Test - Official Pest Report
Official Pest Reports are provided by National Plant Protection Organizations within the NAPPO region. These Pest Reports are intended to comply with the International Plant Protection Convention's Standard on Pest Reporting, endorsed by the Interim Commission on Phytosanitary Measures in March 2002.

Anoplophora glabripennis (Asian Longhorned Beetle): APHIS Removes Portions of the Townships of Batavia and Stonelick, Clermont County, Ohio, from the Quarantine Area.

Country:
United States
Title:
Anoplophora glabripennis (Asian Longhorned Beetle): APHIS Removes Portions of the Townships of Batavia and Stonelick, Clermont County, Ohio, from the Quarantine Area.
Contact:
Paul Chaloux, National Policy Manager, at 301-851-2064
Report:

Effective immediately, the U.S. Department of Agriculture’s Animal and Plant Health Inspection Service (APHIS) is removing five square miles from the Asian longhorned beetle (ALB) regulated area in portions of the Townships of Batavia and Stonelick, Clermont County, Ohio.
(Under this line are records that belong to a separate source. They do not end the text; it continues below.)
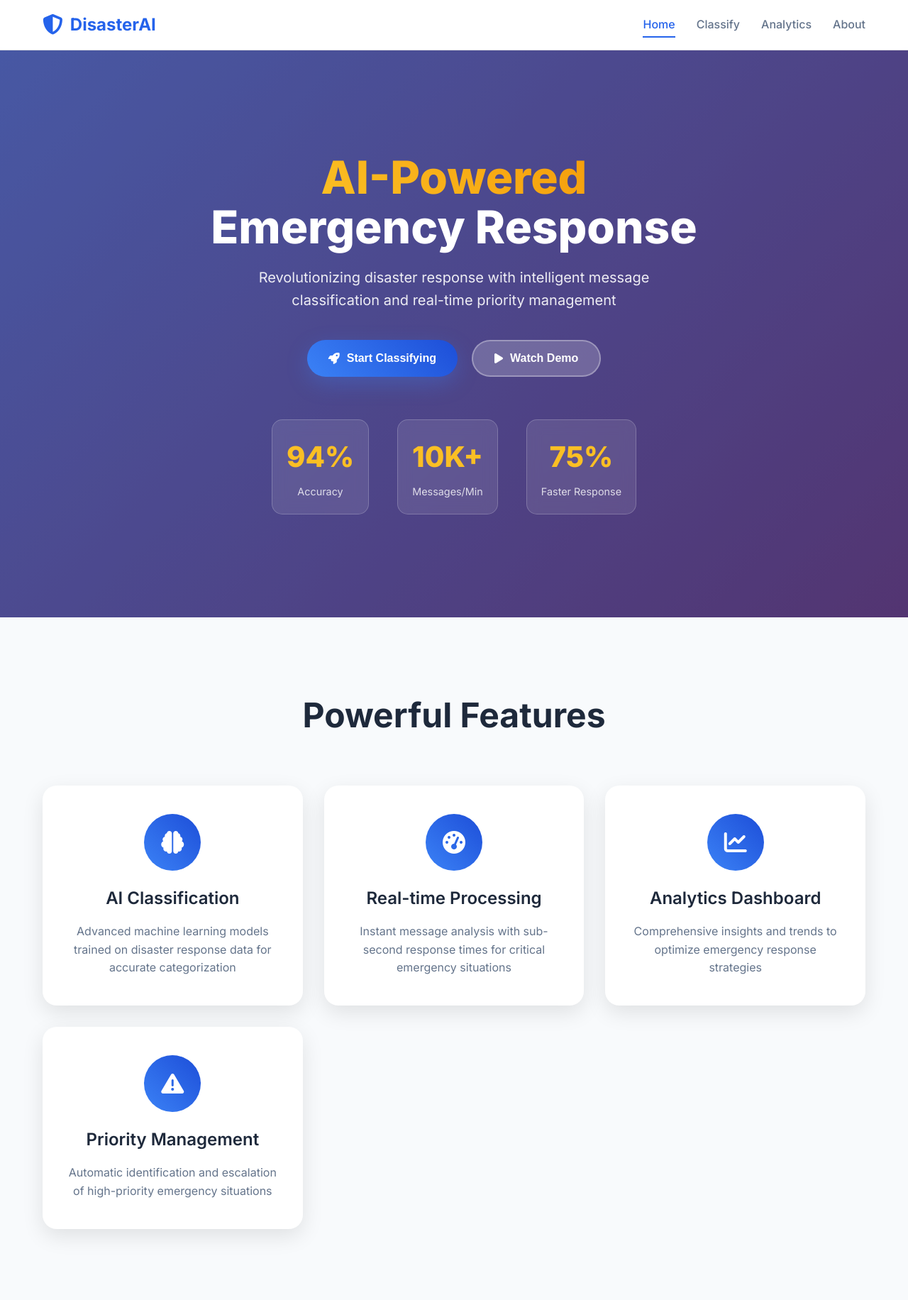
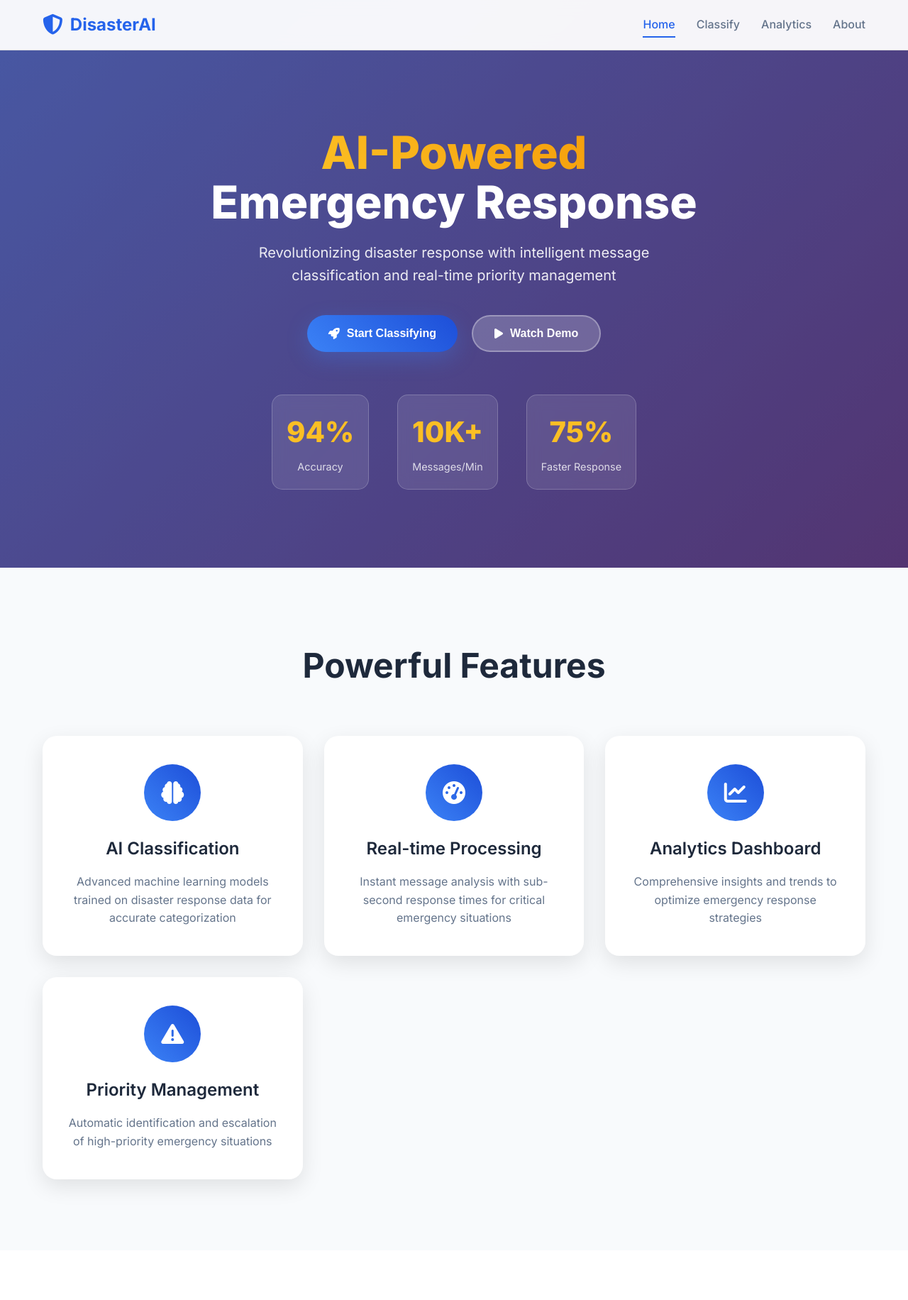
Before and after one commit to Melbride/DisasterAI-Emergency-Classifier, a Flask app: page / in a window 1280 px wide. Shown: the whole page at 71% size. After the commit the page ends 1683 px from the top, so only its background shows below. Run offline with Flask 3, Linux system fonts and the light colour scheme.

Commit message:
Update style.css

```diff
--- a/static/style.css
+++ b/static/style.css
@@ -90,6 +90,8 @@
     align-items: center;
     justify-content: center;
     overflow: hidden;
+    padding-top: 70px;
+    box-sizing: border-box;
 }
 
 .hero-background {
@@ -274,8 +276,7 @@
 
 /* Main Content Area */
 .main-content {
-    margin-top: 70px;
-    min-height: calc(100vh - 70px);
+    min-height: 100vh;
 }
 
 .page-section {
@@ -292,7 +293,7 @@
 }
 
 #classify, #analytics, #about {
-    padding: 50px 0;
+    padding: 120px 0 50px 0;
 }
 
 .classify-container {
```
APHIS determined that this area can be removed from quarantine after the program completed the final surveys of host trees within the regulated area. The regulated area in the Township of Monroe and the regulated area in the Township of Tate, along with the entirety of East Fork State Park and portions of the East Fork Wildlife Area, remain in effect.

ALB is a destructive wood-boring pest of maple and other hardwoods. ALB was first discovered in the United States in New York in August 1996. ALB was later detected in areas of Illinois (1998), New Jersey (2002, 2004), Massachusetts (2008, 2010), and Ohio (2011). After the completion of control and regulatory activities and following confirmation surveys, the program declared ALB eradicated from Illinois (2008); Hudson County, New Jersey (2008); Islip, New York (2011); Union and Middlesex Counties, New Jersey (2013); Manhattan and Staten Island, New York (2013); and Suffolk and Norfolk Counties, Massachusetts (2014). Program activities continue in the boroughs of Queens and Brooklyn and Nassau and Suffolk Counties in New York; Worcester County, Massachusetts; and Clermont County, Ohio.

Under IPPC Standards, Anoplophora glabripennis is considered a pest that is present, only in some areas and under eradication in the United States.